* **What you will do**: Collect every line below that contains the word "home".

Extracted entries section start

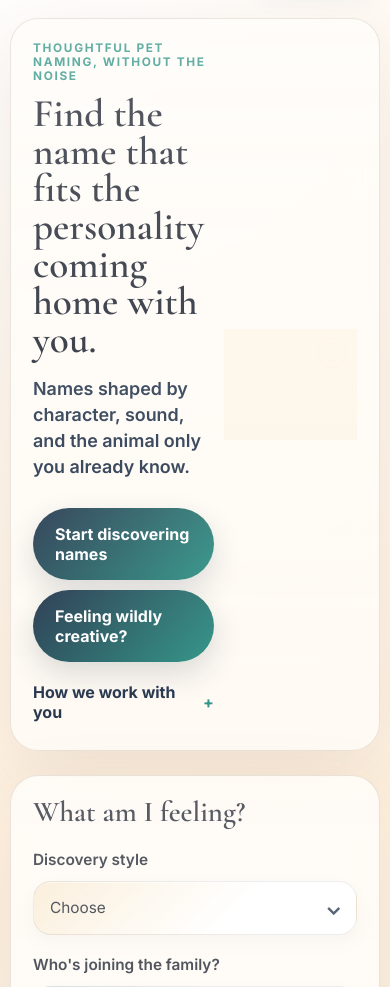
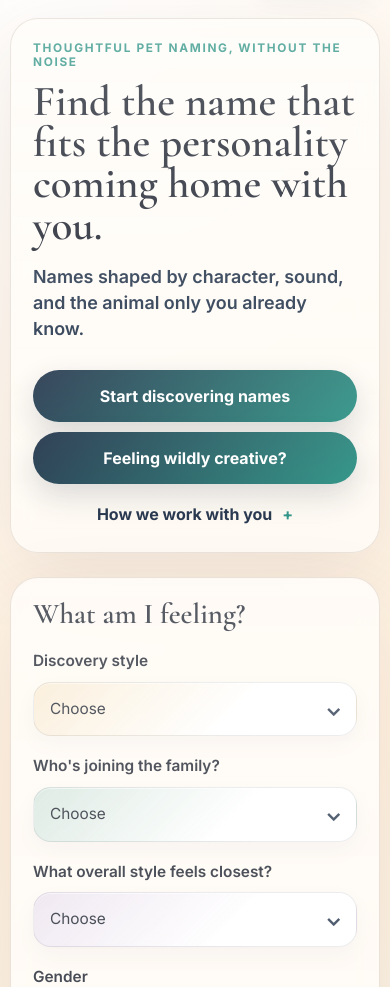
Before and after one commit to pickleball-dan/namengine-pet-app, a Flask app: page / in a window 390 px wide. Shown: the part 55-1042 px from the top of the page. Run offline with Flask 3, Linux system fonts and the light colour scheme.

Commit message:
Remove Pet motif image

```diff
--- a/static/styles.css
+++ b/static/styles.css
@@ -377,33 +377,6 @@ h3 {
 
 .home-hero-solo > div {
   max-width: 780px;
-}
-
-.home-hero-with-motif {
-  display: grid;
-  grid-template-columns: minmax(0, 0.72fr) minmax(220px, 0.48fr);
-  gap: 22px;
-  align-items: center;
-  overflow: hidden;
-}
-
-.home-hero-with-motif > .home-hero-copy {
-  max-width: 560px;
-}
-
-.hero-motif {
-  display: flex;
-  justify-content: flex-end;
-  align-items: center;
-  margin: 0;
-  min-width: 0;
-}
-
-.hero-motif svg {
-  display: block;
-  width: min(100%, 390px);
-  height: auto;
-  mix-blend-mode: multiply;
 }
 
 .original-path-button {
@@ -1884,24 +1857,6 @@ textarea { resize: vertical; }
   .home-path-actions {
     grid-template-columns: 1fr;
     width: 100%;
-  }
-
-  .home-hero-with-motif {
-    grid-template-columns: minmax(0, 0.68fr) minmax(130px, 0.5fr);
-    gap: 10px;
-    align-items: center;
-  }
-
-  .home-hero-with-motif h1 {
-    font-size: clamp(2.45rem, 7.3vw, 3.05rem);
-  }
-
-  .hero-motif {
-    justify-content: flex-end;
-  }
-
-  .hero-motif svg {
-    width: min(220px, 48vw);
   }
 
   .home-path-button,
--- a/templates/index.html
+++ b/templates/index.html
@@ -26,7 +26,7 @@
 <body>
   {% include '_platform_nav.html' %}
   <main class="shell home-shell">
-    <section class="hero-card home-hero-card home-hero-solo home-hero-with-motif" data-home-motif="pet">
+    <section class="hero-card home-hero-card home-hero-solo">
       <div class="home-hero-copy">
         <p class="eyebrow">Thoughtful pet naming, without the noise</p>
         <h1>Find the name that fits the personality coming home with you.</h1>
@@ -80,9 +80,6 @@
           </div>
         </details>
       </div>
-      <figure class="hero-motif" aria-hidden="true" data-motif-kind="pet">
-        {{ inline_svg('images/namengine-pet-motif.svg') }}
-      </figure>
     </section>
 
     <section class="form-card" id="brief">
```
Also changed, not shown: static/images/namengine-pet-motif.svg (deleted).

Extracted entries section end

* **Exercise answer**:
 .home-hero-solo > div {
-.home-hero-with-motif {
-.home-hero-with-motif > .home-hero-copy {
   .home-path-actions {
-  .home-hero-with-motif {
-  .home-hero-with-motif h1 {
   .home-path-button,
   <main class="shell home-shell">
-    <section class="hero-card home-hero-card home-hero-solo home-hero-with-motif" data-home-motif="pet">
+    <section class="hero-card home-hero-card home-hero-solo">
       <div class="home-hero-copy">
         <h1>Find the name that fits the personality coming home with you.</h1>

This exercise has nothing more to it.